This new wave of legislation falls along red/blue ideological lines. In blue states, such as Rhode Island (S0620), law makers seek to amend state laws to create more visibility for individuals and companies that give to public figures and nonprofits. In no state is the ideological divide more readily apparent than West Virginia. In West Virginia, republicans seek to pass legislation that would prohibit a state agency from imposing additional requirements beyond those currently in statute regarding the registration, reporting, or operation of a charitable organization (HB2932). Simultaneously, West Virginian democrats seek to require an entity making expenditures for political purposes to disclose the name and address of any person who donated more than $250 (SB17).
Where republicans control, you will find strict prohibitions on disclosures coming to fruition. In North Carolina, the General Assembly passed a bill earlier this month that limited nonprofit donor disclosure. In Arkansas (SB535), Iowa (HF309), South Dakota (SB103), and Tennessee (HB0159), conservatives are passing legislation that prohibits all donor disclosures, and in some instances make disclosure of currently held information a misdemeanor.
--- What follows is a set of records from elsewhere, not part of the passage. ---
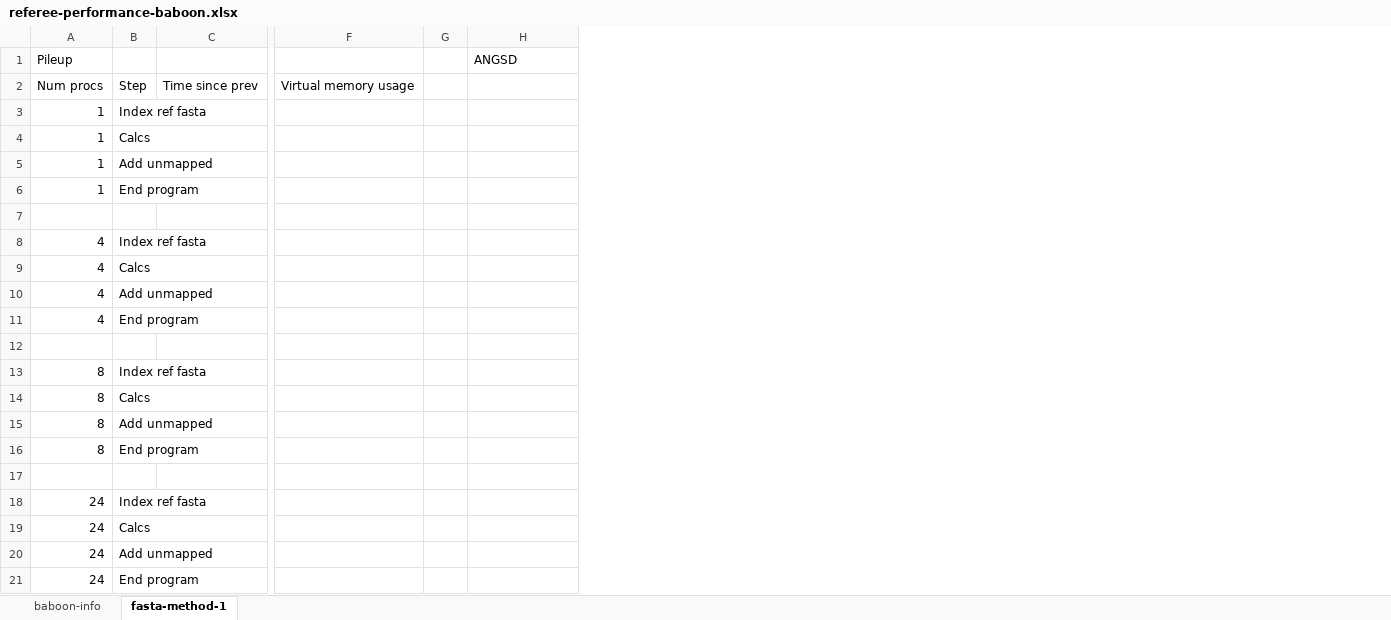
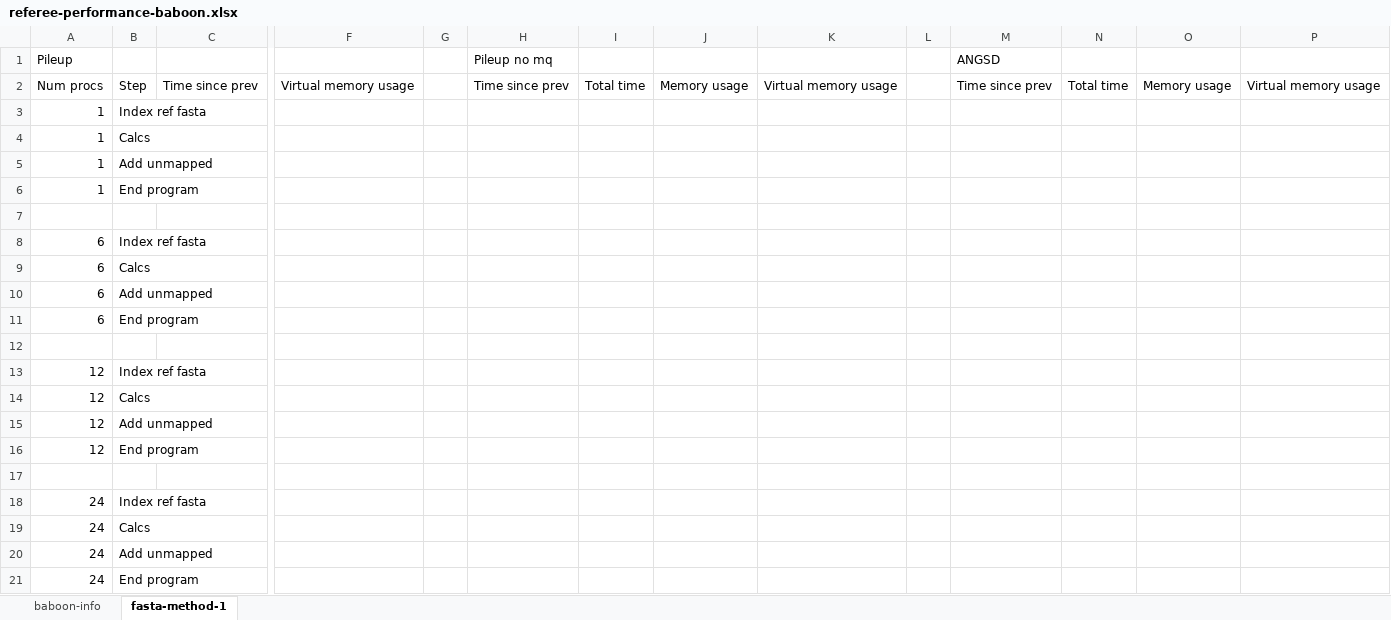
Before and after one commit to gwct/referee, an Excel workbook: data/referee-performance-baboon.xlsx, sheet fasta-method-1, drawn as a sheet; only a part is shown, gaps mark what is left out; values as stored, in another font and other column widths than the file's, no borders; addresses are those after the commit; the diff names each change by its address in the sheet, - before the commit and + after, or states it on an @@ line.

```diff
--- a/data/referee-performance-baboon.xlsx (sheet fasta-method-1)
+++ b/data/referee-performance-baboon.xlsx (sheet fasta-method-1)
+column H (Pileup no mq), row 2: Time since prev
+column I, row 2: Total time
+column J, row 2: Memory usage
+column K, row 2: Virtual memory usage
+column L, empty
+column N, row 2: Total time
+column O, row 2: Memory usage
+column P, row 2: Virtual memory usage
-M2 (ANGSD): (empty)
+M2 (ANGSD): Time since prev
-A8:A11 (Pileup): 4
+A8:A11 (Pileup): 6
-A13:A16 (Pileup): 8
+A13:A16 (Pileup): 12
```
Also changed, not shown: sheet baboon-info, 1 other file.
Many of the above-mentioned bills are still in preliminary stages and will be revised and argued over in the months to come. And while we have a taste of how the newly created bills will progress through the legislative process, the full effect of SCOTUS’s ruling remains to be seen.
The above article is for general information purposes only and should not be relied upon as specific legal advice. This article, or contacting Apex, does not in any way form an attorney-client relationship. If you have any questions or would like to learn more, please contact Coleman Scroggins at firstname.lastname@example.org.